If you want to chart the decline of the Sony brand, using this baby monitor would be an apt illustration.
The Sony BabyCall NTM-910 is a 27-channel model with rechargeable batteries for $35 single, $51 dual. Yes, you read that right—the BabyCall has 27 channels (most monitors have at most one or two).
The downside? Well, the receiver is rather bulky. And since this monitor isn’t digital, it is possible to eavesdrop on the signal. And the 900 MHz frequency has less range than 2.4 GHz or DECT. But this model does have an out-of-range indicator and an optional sound-activated mode that silences the receiver until sufficient noise activates it.

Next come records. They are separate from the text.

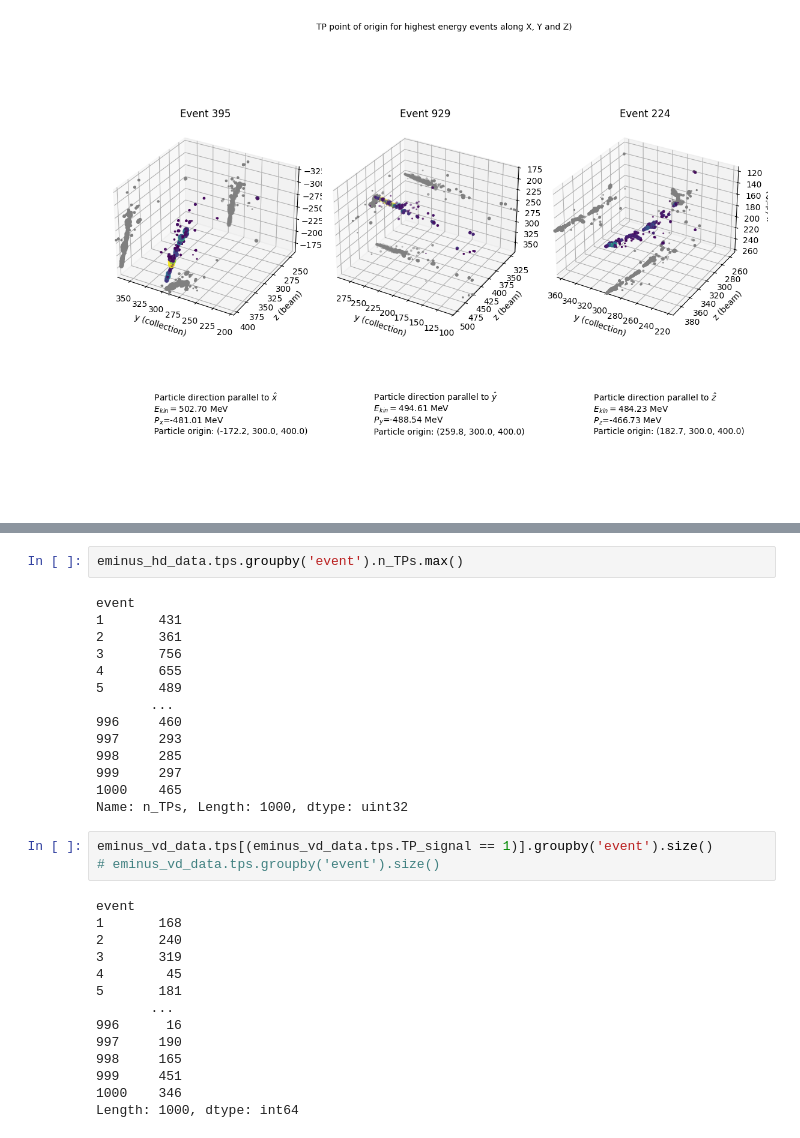
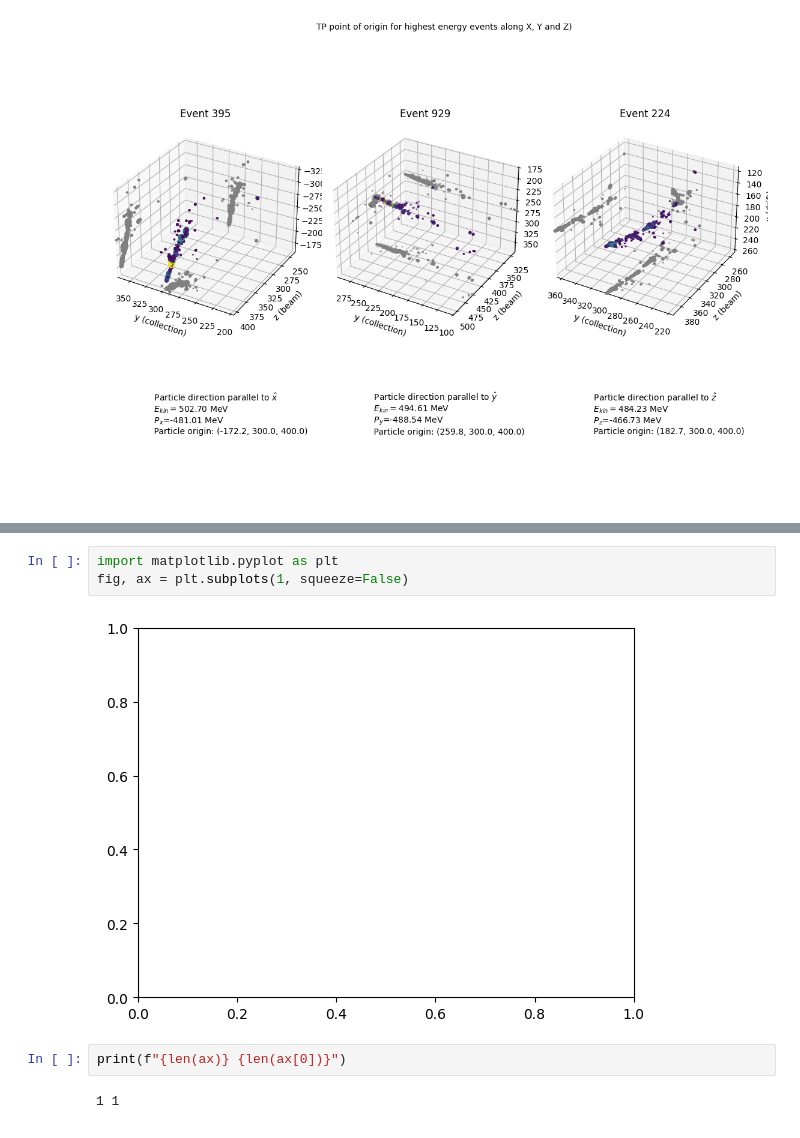
Before and after one commit to alessandrothea/tpvalidator, a Jupyter notebook: notebooks/Playground.ipynb, the cells around one changed output, grey strips where cells are left out. Cells and saved outputs as stored; diff of their text form.

```diff
--- a/notebooks/Playground.ipynb
+++ b/notebooks/Playground.ipynb
@@ -50,33 +32,9 @@ Length: 1000, dtype: int64
-# %%
-eminus_hd_data.tps.groupby('event').n_TPs.max()
-# %% [output]
-event
-1       431
-2       361
-3       756
-4       655
-5       489
-       ...
-996     460
-997     293
-998     285
-999     297
-1000    465
-Name: n_TPs, Length: 1000, dtype: uint32
-# %%
-eminus_vd_data.tps[(eminus_vd_data.tps.TP_signal == 1)].groupby('event').size()
-# eminus_vd_data.tps.groupby('event').size()
-# %% [output]
-event
-1       168
-2       240
-3       319
-4        45
-5       181
-       ...
-996      16
-997     190
-998     165
-999     451
-1000    346
-Length: 1000, dtype: int64
+# %%
+import matplotlib.pyplot as plt
+fig, ax = plt.subplots(1, squeeze=False)
+# %% [output]
+[figure, added]
+# %%
+print(f"{len(ax)} {len(ax[0])}")
+# %% [output]
+1 1
```
Also changed, not shown: parts of 2 cells of this notebook, 4 other files.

So all that looks good, at least on paper? Well, this monitor was first released over ten years ago. And Sony hasn’t changed it much in all those years. The best-selling models today have DECT digital technology, which not only offers privacy but also helps eliminate interference from other home electronics. By sticking with ten-year-old technology, Sony has made a big mistake.
Even worse, the reviews of this model in recent years suggest Sony has cut corners with this model’s manufacturing. Now, we see complaints about out of range alarms that go off frequently. And that’s just the beginning—the reviews are downright brutal. Why Sony keeps this model in the shelf is hard to understand.

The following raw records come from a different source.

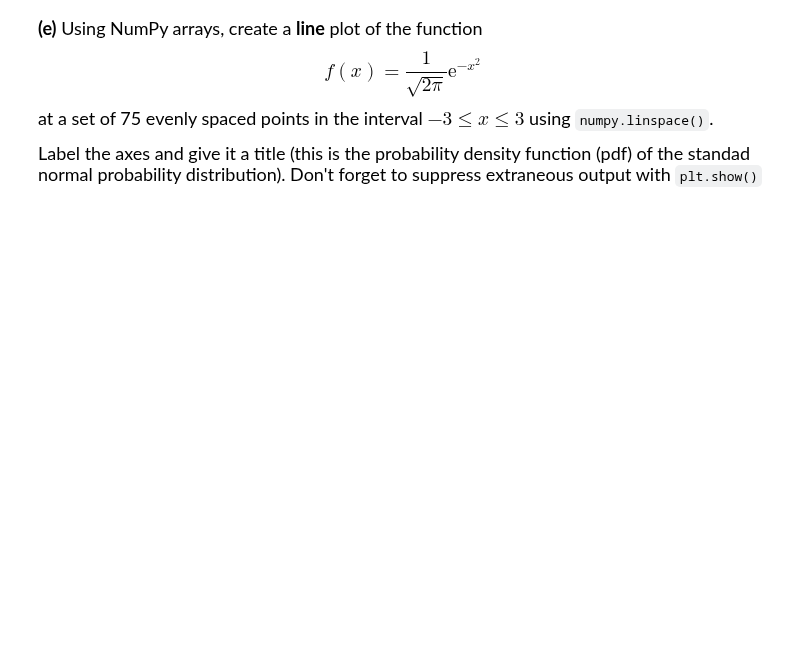
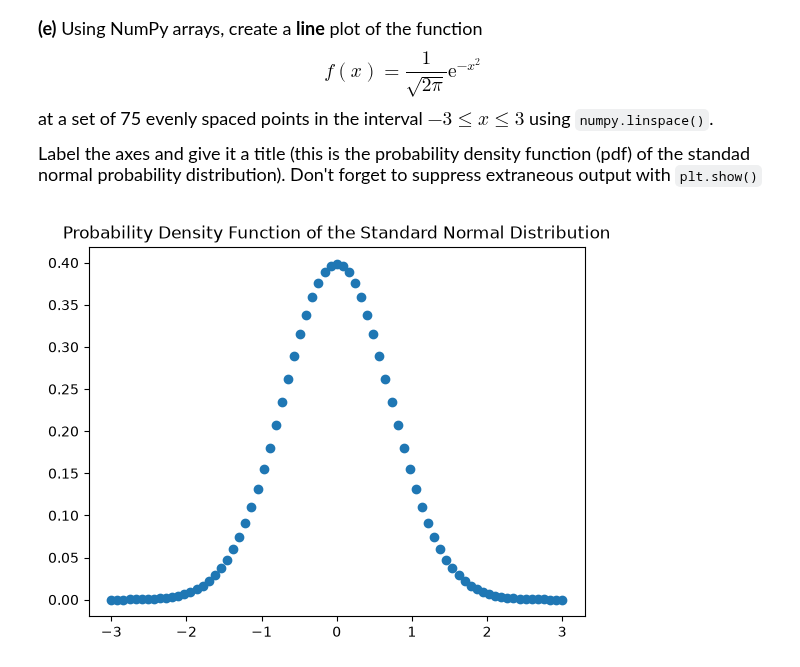
Before and after one commit to amateo6-ant/datasci151fall2026, a Jupyter notebook: _assignments/assignment_3/Assignment3.ipynb, the cells around one changed output. Drawn from its saved outputs; the diff is of its cells as text; code cells hidden in the pictures; blank space fills up the shorter version.

```diff
--- a/_assignments/assignment_3/Assignment3.ipynb
+++ b/_assignments/assignment_3/Assignment3.ipynb
@@ -146,3 +205,20 @@ at a set of 75 evenly spaced points in the interval $-3 \leq x \leq 3$ using `nu
 Label the axes and give it a title (this is the probability density function (pdf) of the standad normal probability distribution). Don't forget to suppress extraneous output with `plt.show()`
 # %%
 # your code here
+
+# Define function
+x_vals = np.array([np.linspace(-3,3,75)])
+e = np.exp(-x_vals**2)
+f_of_x = (1/(np.sqrt(2*np.pi)))*e
+
+#print(F)
+
+import matplotlib.pyplot as plt
+
+# Plot the distribution with label
+plt.scatter(x = x_vals, y = f_of_x)
+plt.plot(x_vals, f_of_x)
+plt.title("Probability Density Function of the Standard Normal Distribution")
+plt.show()
+# %% [output]
+[figure, added]
```
Also changed, not shown: parts of 5 cells of this notebook.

In the past year, Sony released and then discontinued a digital monitor, the NTM-DA1 ($25). Although it is still for sale online, we wouldn’t recommend it—readers were disappointed with the audio quality, range and overall sensitivity. The failure of their digital model indicates the problems with Sony’s baby monitors go beyond a lack of current technology.
Bottom line: Sony’s baby monitor is past its prime. Yes, we did recommend this monitor years ago, but there are better options out there now.